Monday, May 17, 2010
I visited The Wall at Lynbrook's Greis Veterans' Park this past weekend. Hats off to Nick Camarano, Johnny O'Dougherty, Al Beach, and all the veteran and community volunteers for hosting such a thoughtful display. Any image can be enlarged by clicking on it.
This is The Wall as it spanned the lawn in front of the Town Center.
Here is a table set for all MIA (Missing In Action). The symbolic significance of its setting follows below.
West Hartford honored its fallen sons by identifying each beneath the panel which bears his name.
Other Connecticut casualties born outside of West Hartford were also given special attention by family and friends.
In 2007. Cheshire, CT, high school students undertook the project to create an individual poster for each of the Connecticut's 612 fallen. Here those posters are on display in a specially constructed tent.
The names of the eight women known to have been killed in action are also on The Wall. West Hartford identified each beneath the panel which bears her name.
In addition to the nurses who gave their lives, West Hartford identified by his place on The Wall the oldest casualty of the war...
... and the youngest.

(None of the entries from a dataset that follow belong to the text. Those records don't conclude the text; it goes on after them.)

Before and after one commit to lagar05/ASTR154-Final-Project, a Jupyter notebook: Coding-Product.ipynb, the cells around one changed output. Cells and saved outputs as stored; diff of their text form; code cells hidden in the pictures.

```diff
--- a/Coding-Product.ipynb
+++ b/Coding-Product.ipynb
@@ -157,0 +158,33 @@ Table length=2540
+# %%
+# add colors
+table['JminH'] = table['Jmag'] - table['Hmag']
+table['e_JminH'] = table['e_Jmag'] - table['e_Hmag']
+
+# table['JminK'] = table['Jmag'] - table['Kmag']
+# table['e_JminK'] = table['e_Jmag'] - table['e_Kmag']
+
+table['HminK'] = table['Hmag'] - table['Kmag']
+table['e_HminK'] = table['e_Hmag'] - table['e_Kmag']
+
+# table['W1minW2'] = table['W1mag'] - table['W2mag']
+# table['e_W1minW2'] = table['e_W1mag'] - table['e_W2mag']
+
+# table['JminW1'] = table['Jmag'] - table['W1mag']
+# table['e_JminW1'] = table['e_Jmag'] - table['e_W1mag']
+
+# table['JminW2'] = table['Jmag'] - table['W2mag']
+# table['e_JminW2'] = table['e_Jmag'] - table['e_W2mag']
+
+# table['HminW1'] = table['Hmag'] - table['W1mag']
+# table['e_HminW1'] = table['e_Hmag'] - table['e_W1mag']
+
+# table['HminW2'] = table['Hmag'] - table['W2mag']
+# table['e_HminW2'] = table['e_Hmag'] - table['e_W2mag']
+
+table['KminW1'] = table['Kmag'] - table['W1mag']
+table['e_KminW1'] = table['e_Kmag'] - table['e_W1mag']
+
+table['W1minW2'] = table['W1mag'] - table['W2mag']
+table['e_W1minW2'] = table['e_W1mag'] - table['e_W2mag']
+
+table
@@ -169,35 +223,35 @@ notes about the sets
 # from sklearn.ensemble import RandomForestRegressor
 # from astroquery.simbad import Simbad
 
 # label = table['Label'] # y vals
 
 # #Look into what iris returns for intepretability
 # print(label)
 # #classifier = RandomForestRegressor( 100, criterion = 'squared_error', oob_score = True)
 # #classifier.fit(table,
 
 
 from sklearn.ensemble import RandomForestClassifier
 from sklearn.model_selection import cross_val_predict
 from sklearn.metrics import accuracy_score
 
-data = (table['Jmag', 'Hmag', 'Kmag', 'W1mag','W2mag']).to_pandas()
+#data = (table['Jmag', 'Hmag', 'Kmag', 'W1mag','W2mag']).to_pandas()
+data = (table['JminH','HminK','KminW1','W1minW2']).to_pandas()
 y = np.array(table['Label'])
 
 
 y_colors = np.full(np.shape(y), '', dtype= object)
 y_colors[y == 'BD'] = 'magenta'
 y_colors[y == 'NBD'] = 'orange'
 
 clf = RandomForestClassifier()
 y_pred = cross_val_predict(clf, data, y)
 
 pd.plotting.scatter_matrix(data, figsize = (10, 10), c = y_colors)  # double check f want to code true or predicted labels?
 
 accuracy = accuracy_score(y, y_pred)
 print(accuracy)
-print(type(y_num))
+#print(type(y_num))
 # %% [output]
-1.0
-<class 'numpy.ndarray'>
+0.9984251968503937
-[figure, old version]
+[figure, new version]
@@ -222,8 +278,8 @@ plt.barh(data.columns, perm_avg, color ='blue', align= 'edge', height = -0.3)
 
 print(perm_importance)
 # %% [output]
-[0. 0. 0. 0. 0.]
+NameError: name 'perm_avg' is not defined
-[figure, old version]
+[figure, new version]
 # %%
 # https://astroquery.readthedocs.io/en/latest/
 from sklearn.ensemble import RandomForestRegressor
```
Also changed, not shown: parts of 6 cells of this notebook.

Given what I witnessed over two days in West Hartford, the organizers and volunteers are to be commended for their highly coordinated effort. Of course, in any sizable community undertaking, many of those deserving recognition go unidentified, but so that at least those who can be identified get credit for their success, here are some reprinted pages from the event brochure. (Click on either page to enlarge.)